● About this task
With every picture left out, give the data below back exactly.

● Listed records
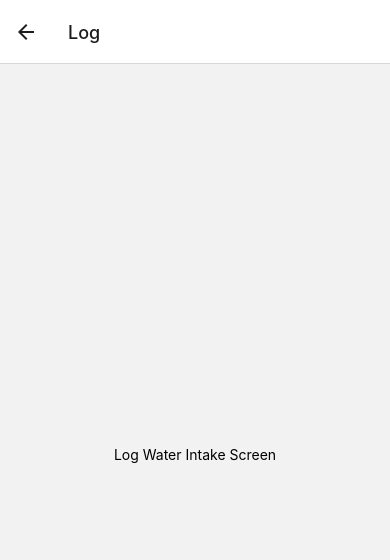
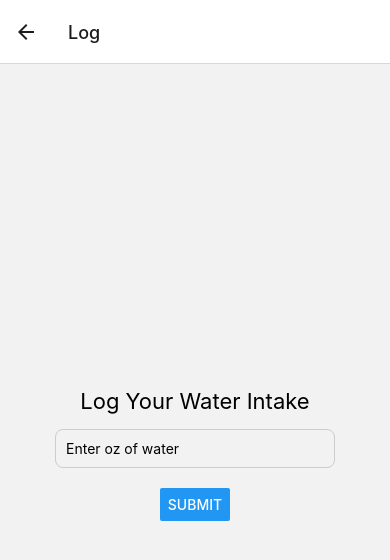
Before and after one commit to NylahW/HealthLogPlus, a React Native app: screen /Log in a window 390 px wide. Shown: the top 560 px of the page. Built offline with nearby package versions, Linux system fonts and the light colour scheme.

Commit message:
LogScreenADDOn

```diff
--- a/Screens/LogScreen.js
+++ b/Screens/LogScreen.js
@@ -1,10 +1,43 @@
-import React from 'react';
-import { View, Text } from 'react-native';
+
+
+import React, { useState } from 'react';
+import { View, Text, TextInput, Button, Alert, StyleSheet } from 'react-native';
 
 export default function LogScreen() {
+  const [amount, setAmount] = useState('');
+
+  const handleSubmit = () => {
+    if (amount) {
+      Alert.alert('Success', `You logged ${amount} oz of water!`);
+      setAmount('');
+    } else {
+      Alert.alert('Error', 'Please enter an amount.');
+    }
+  };
+
   return (
-    <View style={{ flex: 1, justifyContent: 'center', alignItems: 'center' }}>
-      <Text>Log Water Intake Screen</Text>
+    <View style={styles.container}>
+      <Text style={styles.title}>Log Your Water Intake</Text>
+      <TextInput
+        style={styles.input}
+        placeholder="Enter oz of water"
+        keyboardType="numeric"
+        value={amount}
+        onChangeText={setAmount}
+      />
+      <Button title="Submit" onPress={handleSubmit} />
     </View>
   );
 }
+
+const styles = StyleSheet.create({
+  container: {
+    flex: 1, justifyContent: 'center', alignItems: 'center', padding: 20
+  },
+  title: {
+    fontSize: 22, marginBottom: 15
+  },
+  input: {
+    width: '80%', borderWidth: 1, borderColor: '#ccc', padding: 10, marginBottom: 20, borderRadius: 8
+  }
+});
```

● Answer for the task
Before and after one commit to NylahW/HealthLogPlus, a React Native app: screen /Log in a window 390 px wide. Shown: the top 560 px of the page. Built offline with nearby package versions, Linux system fonts and the light colour scheme.

Commit message:
LogScreenADDOn

```diff
--- a/Screens/LogScreen.js
+++ b/Screens/LogScreen.js
@@ -1,10 +1,43 @@
-import React from 'react';
-import { View, Text } from 'react-native';
+
+
+import React, { useState } from 'react';
+import { View, Text, TextInput, Button, Alert, StyleSheet } from 'react-native';
 
 export default function LogScreen() {
+  const [amount, setAmount] = useState('');
+
+  const handleSubmit = () => {
+    if (amount) {
+      Alert.alert('Success', `You logged ${amount} oz of water!`);
+      setAmount('');
+    } else {
+      Alert.alert('Error', 'Please enter an amount.');
+    }
+  };
+
   return (
-    <View style={{ flex: 1, justifyContent: 'center', alignItems: 'center' }}>
-      <Text>Log Water Intake Screen</Text>
+    <View style={styles.container}>
+      <Text style={styles.title}>Log Your Water Intake</Text>
+      <TextInput
+        style={styles.input}
+        placeholder="Enter oz of water"
+        keyboardType="numeric"
+        value={amount}
+        onChangeText={setAmount}
+      />
+      <Button title="Submit" onPress={handleSubmit} />
     </View>
   );
 }
+
+const styles = StyleSheet.create({
+  container: {
+    flex: 1, justifyContent: 'center', alignItems: 'center', padding: 20
+  },
+  title: {
+    fontSize: 22, marginBottom: 15
+  },
+  input: {
+    width: '80%', borderWidth: 1, borderColor: '#ccc', padding: 10, marginBottom: 20, borderRadius: 8
+  }
+});
```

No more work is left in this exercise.